Dataset excerpts
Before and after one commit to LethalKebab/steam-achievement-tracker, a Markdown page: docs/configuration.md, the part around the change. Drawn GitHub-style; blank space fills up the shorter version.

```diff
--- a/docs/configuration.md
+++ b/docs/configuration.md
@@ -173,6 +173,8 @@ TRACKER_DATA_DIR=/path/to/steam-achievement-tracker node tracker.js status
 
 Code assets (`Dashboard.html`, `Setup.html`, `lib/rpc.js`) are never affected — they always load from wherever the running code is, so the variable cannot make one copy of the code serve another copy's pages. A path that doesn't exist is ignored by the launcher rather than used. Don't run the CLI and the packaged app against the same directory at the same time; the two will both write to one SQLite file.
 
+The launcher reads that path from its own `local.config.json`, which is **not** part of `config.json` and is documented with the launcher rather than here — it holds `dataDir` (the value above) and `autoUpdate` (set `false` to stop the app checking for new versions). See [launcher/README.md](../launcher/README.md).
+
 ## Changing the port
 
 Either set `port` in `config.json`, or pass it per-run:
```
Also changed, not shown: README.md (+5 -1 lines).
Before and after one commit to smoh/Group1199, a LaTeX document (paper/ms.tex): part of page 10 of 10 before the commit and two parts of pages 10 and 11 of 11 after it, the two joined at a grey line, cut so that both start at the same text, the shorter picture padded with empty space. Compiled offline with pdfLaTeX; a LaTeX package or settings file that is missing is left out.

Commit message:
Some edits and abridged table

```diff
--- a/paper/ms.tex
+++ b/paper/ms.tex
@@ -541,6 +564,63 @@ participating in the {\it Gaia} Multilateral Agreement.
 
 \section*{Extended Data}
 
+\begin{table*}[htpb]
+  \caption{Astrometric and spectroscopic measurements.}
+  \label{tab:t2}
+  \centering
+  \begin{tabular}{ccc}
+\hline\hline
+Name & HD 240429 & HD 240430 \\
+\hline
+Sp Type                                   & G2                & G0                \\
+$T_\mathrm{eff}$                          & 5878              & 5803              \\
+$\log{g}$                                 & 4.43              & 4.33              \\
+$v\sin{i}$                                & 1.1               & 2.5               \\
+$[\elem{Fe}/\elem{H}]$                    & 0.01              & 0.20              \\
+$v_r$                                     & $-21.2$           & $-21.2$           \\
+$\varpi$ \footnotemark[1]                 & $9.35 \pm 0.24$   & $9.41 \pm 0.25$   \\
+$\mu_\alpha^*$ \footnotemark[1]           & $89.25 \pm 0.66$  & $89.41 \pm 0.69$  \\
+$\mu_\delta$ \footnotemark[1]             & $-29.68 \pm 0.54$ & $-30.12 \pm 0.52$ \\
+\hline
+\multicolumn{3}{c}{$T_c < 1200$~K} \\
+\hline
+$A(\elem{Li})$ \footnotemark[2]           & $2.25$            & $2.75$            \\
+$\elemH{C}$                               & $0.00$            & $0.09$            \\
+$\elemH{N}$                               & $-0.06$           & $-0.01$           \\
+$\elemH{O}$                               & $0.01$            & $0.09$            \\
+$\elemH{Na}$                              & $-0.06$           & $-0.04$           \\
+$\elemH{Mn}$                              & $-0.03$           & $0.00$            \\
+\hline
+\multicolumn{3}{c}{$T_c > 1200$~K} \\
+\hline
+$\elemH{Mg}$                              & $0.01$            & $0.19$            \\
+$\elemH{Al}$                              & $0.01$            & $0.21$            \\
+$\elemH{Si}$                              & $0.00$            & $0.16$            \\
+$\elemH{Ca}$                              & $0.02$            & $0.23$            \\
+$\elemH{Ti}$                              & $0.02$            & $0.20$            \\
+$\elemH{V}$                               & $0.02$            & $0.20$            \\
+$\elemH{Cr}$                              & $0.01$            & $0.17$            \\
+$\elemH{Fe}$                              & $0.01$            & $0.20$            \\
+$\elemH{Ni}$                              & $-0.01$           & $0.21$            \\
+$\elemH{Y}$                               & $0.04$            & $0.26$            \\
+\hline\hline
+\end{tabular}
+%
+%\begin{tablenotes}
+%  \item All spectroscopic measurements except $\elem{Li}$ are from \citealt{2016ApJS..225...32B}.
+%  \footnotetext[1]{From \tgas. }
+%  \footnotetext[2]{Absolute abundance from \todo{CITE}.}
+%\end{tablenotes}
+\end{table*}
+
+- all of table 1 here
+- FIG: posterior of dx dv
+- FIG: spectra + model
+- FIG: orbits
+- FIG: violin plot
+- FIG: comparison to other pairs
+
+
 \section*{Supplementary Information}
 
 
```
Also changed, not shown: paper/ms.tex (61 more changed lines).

### WHAT TO DO
Each record should be returned precisely as written.

### TASK OUTPUT
Before and after one commit to LethalKebab/steam-achievement-tracker, a Markdown page: docs/configuration.md, the part around the change. Drawn GitHub-style; blank space fills up the shorter version.

```diff
--- a/docs/configuration.md
+++ b/docs/configuration.md
@@ -173,6 +173,8 @@ TRACKER_DATA_DIR=/path/to/steam-achievement-tracker node tracker.js status
 
 Code assets (`Dashboard.html`, `Setup.html`, `lib/rpc.js`) are never affected — they always load from wherever the running code is, so the variable cannot make one copy of the code serve another copy's pages. A path that doesn't exist is ignored by the launcher rather than used. Don't run the CLI and the packaged app against the same directory at the same time; the two will both write to one SQLite file.
 
+The launcher reads that path from its own `local.config.json`, which is **not** part of `config.json` and is documented with the launcher rather than here — it holds `dataDir` (the value above) and `autoUpdate` (set `false` to stop the app checking for new versions). See [launcher/README.md](../launcher/README.md).
+
 ## Changing the port
 
 Either set `port` in `config.json`, or pass it per-run:
```
Also changed, not shown: README.md (+5 -1 lines).
Before and after one commit to smoh/Group1199, a LaTeX document (paper/ms.tex): part of page 10 of 10 before the commit and two parts of pages 10 and 11 of 11 after it, the two joined at a grey line, cut so that both start at the same text, the shorter picture padded with empty space. Compiled offline with pdfLaTeX; a LaTeX package or settings file that is missing is left out.

Commit message:
Some edits and abridged table

```diff
--- a/paper/ms.tex
+++ b/paper/ms.tex
@@ -541,6 +564,63 @@ participating in the {\it Gaia} Multilateral Agreement.
 
 \section*{Extended Data}
 
+\begin{table*}[htpb]
+  \caption{Astrometric and spectroscopic measurements.}
+  \label{tab:t2}
+  \centering
+  \begin{tabular}{ccc}
+\hline\hline
+Name & HD 240429 & HD 240430 \\
+\hline
+Sp Type                                   & G2                & G0                \\
+$T_\mathrm{eff}$                          & 5878              & 5803              \\
+$\log{g}$                                 & 4.43              & 4.33              \\
+$v\sin{i}$                                & 1.1               & 2.5               \\
+$[\elem{Fe}/\elem{H}]$                    & 0.01              & 0.20              \\
+$v_r$                                     & $-21.2$           & $-21.2$           \\
+$\varpi$ \footnotemark[1]                 & $9.35 \pm 0.24$   & $9.41 \pm 0.25$   \\
+$\mu_\alpha^*$ \footnotemark[1]           & $89.25 \pm 0.66$  & $89.41 \pm 0.69$  \\
+$\mu_\delta$ \footnotemark[1]             & $-29.68 \pm 0.54$ & $-30.12 \pm 0.52$ \\
+\hline
+\multicolumn{3}{c}{$T_c < 1200$~K} \\
+\hline
+$A(\elem{Li})$ \footnotemark[2]           & $2.25$            & $2.75$            \\
+$\elemH{C}$                               & $0.00$            & $0.09$            \\
+$\elemH{N}$                               & $-0.06$           & $-0.01$           \\
+$\elemH{O}$                               & $0.01$            & $0.09$            \\
+$\elemH{Na}$                              & $-0.06$           & $-0.04$           \\
+$\elemH{Mn}$                              & $-0.03$           & $0.00$            \\
+\hline
+\multicolumn{3}{c}{$T_c > 1200$~K} \\
+\hline
+$\elemH{Mg}$                              & $0.01$            & $0.19$            \\
+$\elemH{Al}$                              & $0.01$            & $0.21$            \\
+$\elemH{Si}$                              & $0.00$            & $0.16$            \\
+$\elemH{Ca}$                              & $0.02$            & $0.23$            \\
+$\elemH{Ti}$                              & $0.02$            & $0.20$            \\
+$\elemH{V}$                               & $0.02$            & $0.20$            \\
+$\elemH{Cr}$                              & $0.01$            & $0.17$            \\
+$\elemH{Fe}$                              & $0.01$            & $0.20$            \\
+$\elemH{Ni}$                              & $-0.01$           & $0.21$            \\
+$\elemH{Y}$                               & $0.04$            & $0.26$            \\
+\hline\hline
+\end{tabular}
+%
+%\begin{tablenotes}
+%  \item All spectroscopic measurements except $\elem{Li}$ are from \citealt{2016ApJS..225...32B}.
+%  \footnotetext[1]{From \tgas. }
+%  \footnotetext[2]{Absolute abundance from \todo{CITE}.}
+%\end{tablenotes}
+\end{table*}
+
+- all of table 1 here
+- FIG: posterior of dx dv
+- FIG: spectra + model
+- FIG: orbits
+- FIG: violin plot
+- FIG: comparison to other pairs
+
+
 \section*{Supplementary Information}
 
 
```
Also changed, not shown: paper/ms.tex (61 more changed lines).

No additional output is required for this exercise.